Article 5 of Russia’s Criminal Code, which deals with the principle of guilt, provides that persons can be punished solely for “socially dangerous actions (lack of action) and resulting in socially dangerous consequence” and only if their individual guilt has been established by a court of law. Collective punishment is also strictly prohibited by international human rights law. In recent years, our organizations had repeatedly drawn the attention of Russian authorities to the Chechen authorities’ use of collective punishment and urged the Russian government to put an end to this.

Notably, in December 2014, when Kadyrov had similarly pledged to eradicate the insurgency by unlawfully punishing parents for the deeds of their children, you said that “no one, including the leadership of Chechnya, has the right to impose any extra-judicial punishments.” By yet again publicly asserting his intention to impose collective punishment, Kadyrov is demonstrating contempt for the principles and fundamental rules which you have invoked.

Kadyrov’s intent to impose a blanket ban on human rights defenders is equally unlawful and intolerable. It violates the rights to freedom of association and movement, guaranteed under the Russian Constitution as well as the European Convention on Human Rights and the International Covenant on Civil and Political Rights. It is also wholly incompatible with the obligations of the authorities as set out in the UN Declaration on Human Rights Defenders.

Our organizations have also repeatedly called on Russian authorities to foster a supportive working climate for human rights defenders in Chechnya, strongly condemn threats and attacks against human rights defenders by Chechen officials at all levels and hold perpetrators to account.

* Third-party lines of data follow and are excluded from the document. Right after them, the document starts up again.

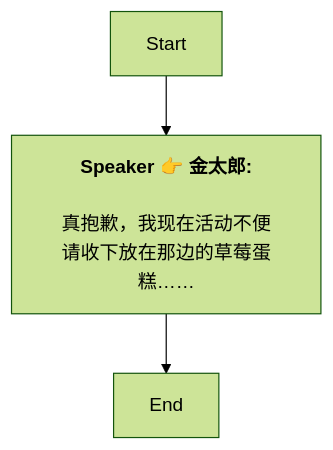
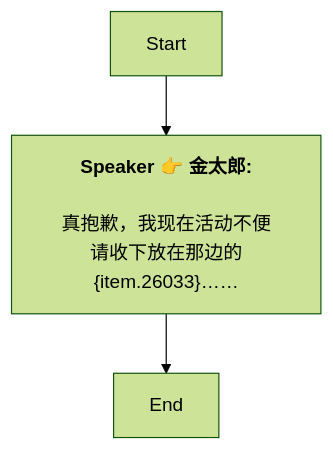
The diagram in Zh/QuestStartTalkENode_1738968291086509.md (SoftHu/tos_avg), drawn with Mermaid (forest theme) before and after one commit. The commit also changed 199 other files, not shown here.

````diff
--- a/Zh/QuestStartTalkENode_1738968291086509.md
+++ b/Zh/QuestStartTalkENode_1738968291086509.md
@@ -1,9 +1,9 @@
 ```mermaid
 graph
 Start -->1738969370984625[<b>Speaker 👉 金太郎:</b>
 
 真抱歉，我现在活动不便
-请收下放在那边的草莓蛋糕……]
+请收下放在那边的&lbrace;item.26033&rbrace;……]
 1738969370984625 -->1738969370984626[End]
 
  ```
````
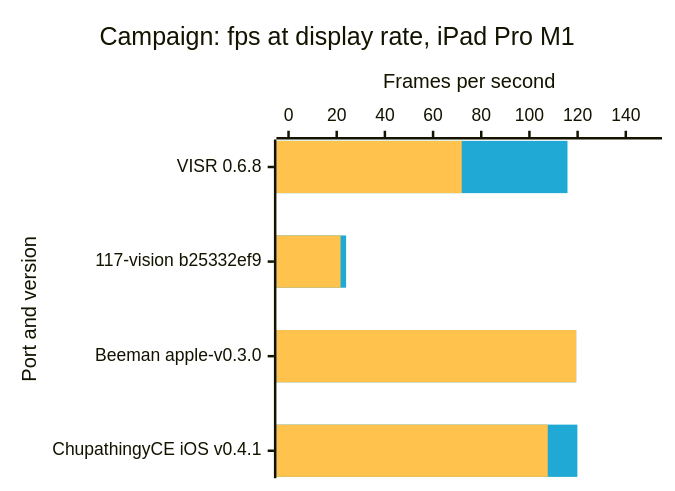
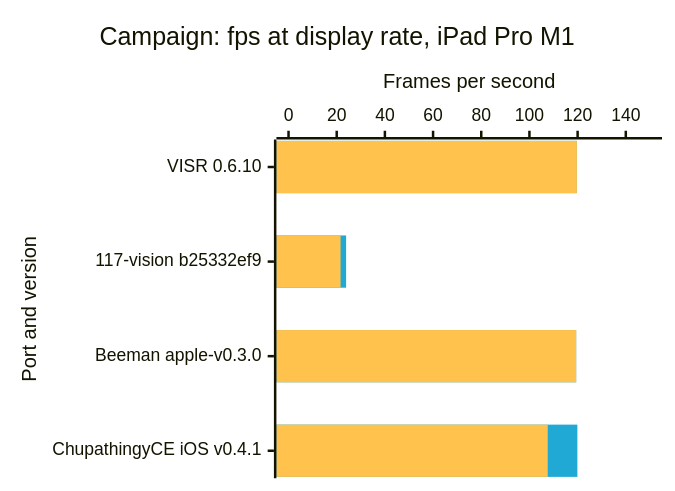
Before and after one commit to VISR-CE/visr: the fourth of 8 diagrams in docs/benchmarks.md, drawn with Mermaid. The commit also changed other lines of this file and 3 other files, not shown here.

````diff
--- a/docs/benchmarks.md
+++ b/docs/benchmarks.md
@@ -108,17 +108,17 @@
 ```mermaid
 ---
 config:
   xyChart:
     width: 520
     height: 373
   themeVariables:
     xyChart:
       plotColorPalette: "#1fa9d4, #ffc24d"
 ---
 xychart-beta horizontal
     title "Campaign: fps at display rate, iPad Pro M1"
-    x-axis "Port and version" ["VISR 0.6.8", "117-vision b25332ef9", "Beeman apple-v0.3.0", "ChupathingyCE iOS v0.4.1"]
+    x-axis "Port and version" ["VISR 0.6.10", "117-vision b25332ef9", "Beeman apple-v0.3.0", "ChupathingyCE iOS v0.4.1"]
     y-axis "Frames per second" 0 --> 150
-    bar [115.8, 23.9, 119.4, 119.9]
-    bar [71.9, 21.6, 119.4, 107.6]
+    bar [119.7, 23.9, 119.4, 119.9]
+    bar [119.7, 21.6, 119.4, 107.6]
 ```
````
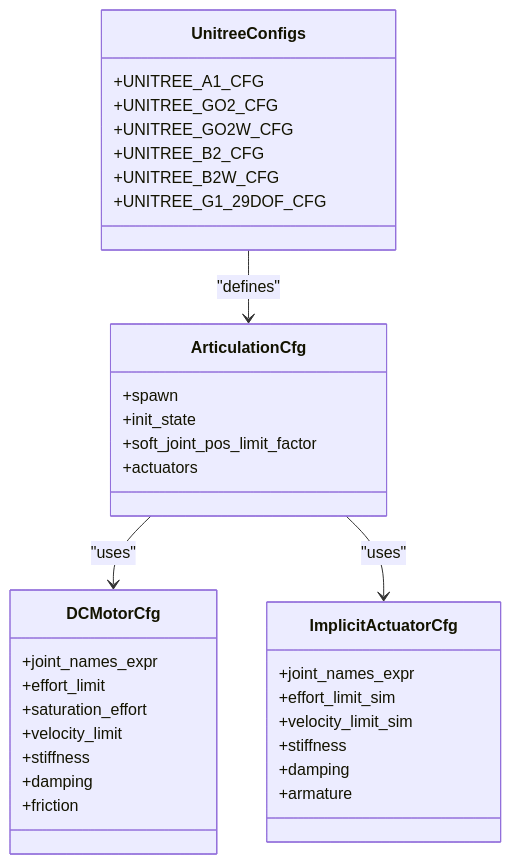
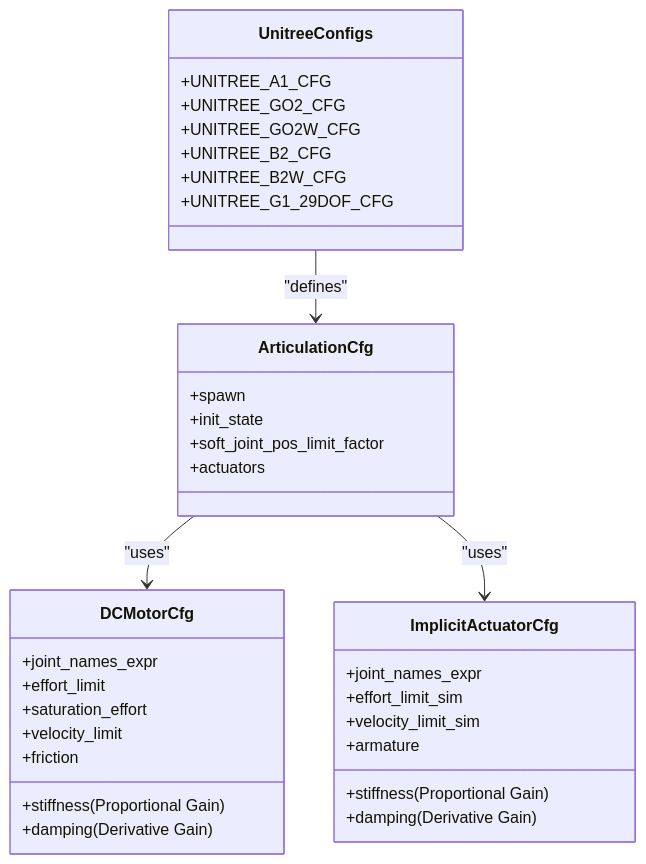
One commit to jayjayhust/robot_lab changed the third of 8 diagrams in .qoder/repowiki/en/content/Asset Management System/Robot Asset Configuration.md. Above: the diagram before and after it, drawn with Mermaid. The commit also changed other lines of this file and 6 other files, not shown here.

````diff
--- a/.qoder/repowiki/en/content/Asset Management System/Robot Asset Configuration.md
+++ b/.qoder/repowiki/en/content/Asset Management System/Robot Asset Configuration.md
@@ -159,37 +153,37 @@
 ```mermaid
 classDiagram
 class ArticulationCfg {
 +spawn
 +init_state
 +soft_joint_pos_limit_factor
 +actuators
 }
 class DCMotorCfg {
 +joint_names_expr
 +effort_limit
 +saturation_effort
 +velocity_limit
-+stiffness
-+damping
++stiffness (Proportional Gain)
++damping (Derivative Gain)
 +friction
 }
 class ImplicitActuatorCfg {
 +joint_names_expr
 +effort_limit_sim
 +velocity_limit_sim
-+stiffness
-+damping
++stiffness (Proportional Gain)
++damping (Derivative Gain)
 +armature
 }
 class UnitreeConfigs {
 +UNITREE_A1_CFG
 +UNITREE_GO2_CFG
 +UNITREE_GO2W_CFG
 +UNITREE_B2_CFG
 +UNITREE_B2W_CFG
 +UNITREE_G1_29DOF_CFG
 }
 UnitreeConfigs --> ArticulationCfg : "defines"
 ArticulationCfg --> DCMotorCfg : "uses"
 ArticulationCfg --> ImplicitActuatorCfg : "uses"
 ```
````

We respectfully urge you to address the issue, including by condemning the recent statement by Ramzan Kadyrov, ensuring that he is not permitted to carry out his unlawful threats against human rights defenders and families and relatives of any suspects. We urge you to take all necessary steps within your authority to ensure that statements and actions that contravene Russian law and Russia’s international obligations have legal consequences prescribed in law, and to ensure immediate release of Oyub Titiev, a human rights defender who has exposed collective punishment and other egregious abuses by Chechen authorities, and has been behind bars for nearly eight months in retaliation for his human rights work.        

We thank you for your attention and look forward your earliest response.

Sincerely,

Hugh Williamson
Director
Europe and Central Asia Division
Human Rights Watch

Anna Neistat
Senior Director for Research
Amnesty International

Andrew Anderson
Executive Director
Front Line Defenders